ASSIGNMENT: Find the string "handlebars" in the material. Copy every line that has it.

--- START ---

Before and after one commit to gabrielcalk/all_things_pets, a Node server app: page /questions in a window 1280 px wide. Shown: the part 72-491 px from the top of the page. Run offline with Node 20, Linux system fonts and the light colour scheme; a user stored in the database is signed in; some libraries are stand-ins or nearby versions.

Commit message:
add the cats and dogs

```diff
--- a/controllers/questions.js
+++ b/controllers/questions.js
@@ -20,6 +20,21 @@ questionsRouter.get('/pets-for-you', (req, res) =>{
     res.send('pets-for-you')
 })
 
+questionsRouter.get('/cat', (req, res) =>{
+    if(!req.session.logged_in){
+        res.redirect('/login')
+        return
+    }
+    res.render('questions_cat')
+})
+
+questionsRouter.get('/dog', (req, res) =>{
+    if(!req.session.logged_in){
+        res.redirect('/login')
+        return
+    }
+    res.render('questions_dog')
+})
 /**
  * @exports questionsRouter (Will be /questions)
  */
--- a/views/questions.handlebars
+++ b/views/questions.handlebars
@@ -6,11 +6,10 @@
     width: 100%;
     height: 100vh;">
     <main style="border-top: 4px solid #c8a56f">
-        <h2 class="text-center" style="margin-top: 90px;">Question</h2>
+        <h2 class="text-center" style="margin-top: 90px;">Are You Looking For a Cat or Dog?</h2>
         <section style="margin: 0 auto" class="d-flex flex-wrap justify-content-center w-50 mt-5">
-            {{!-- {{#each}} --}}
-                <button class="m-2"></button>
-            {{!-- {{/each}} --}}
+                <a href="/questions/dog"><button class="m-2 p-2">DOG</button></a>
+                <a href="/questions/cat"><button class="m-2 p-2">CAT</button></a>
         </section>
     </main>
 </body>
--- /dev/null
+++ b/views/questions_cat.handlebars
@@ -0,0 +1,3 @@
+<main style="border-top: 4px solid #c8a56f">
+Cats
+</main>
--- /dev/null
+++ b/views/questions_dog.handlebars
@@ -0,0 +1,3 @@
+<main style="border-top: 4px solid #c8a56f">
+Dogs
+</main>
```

--- END ---

RESULT:
--- a/views/questions.handlebars
+++ b/views/questions.handlebars
+++ b/views/questions_cat.handlebars
+++ b/views/questions_dog.handlebars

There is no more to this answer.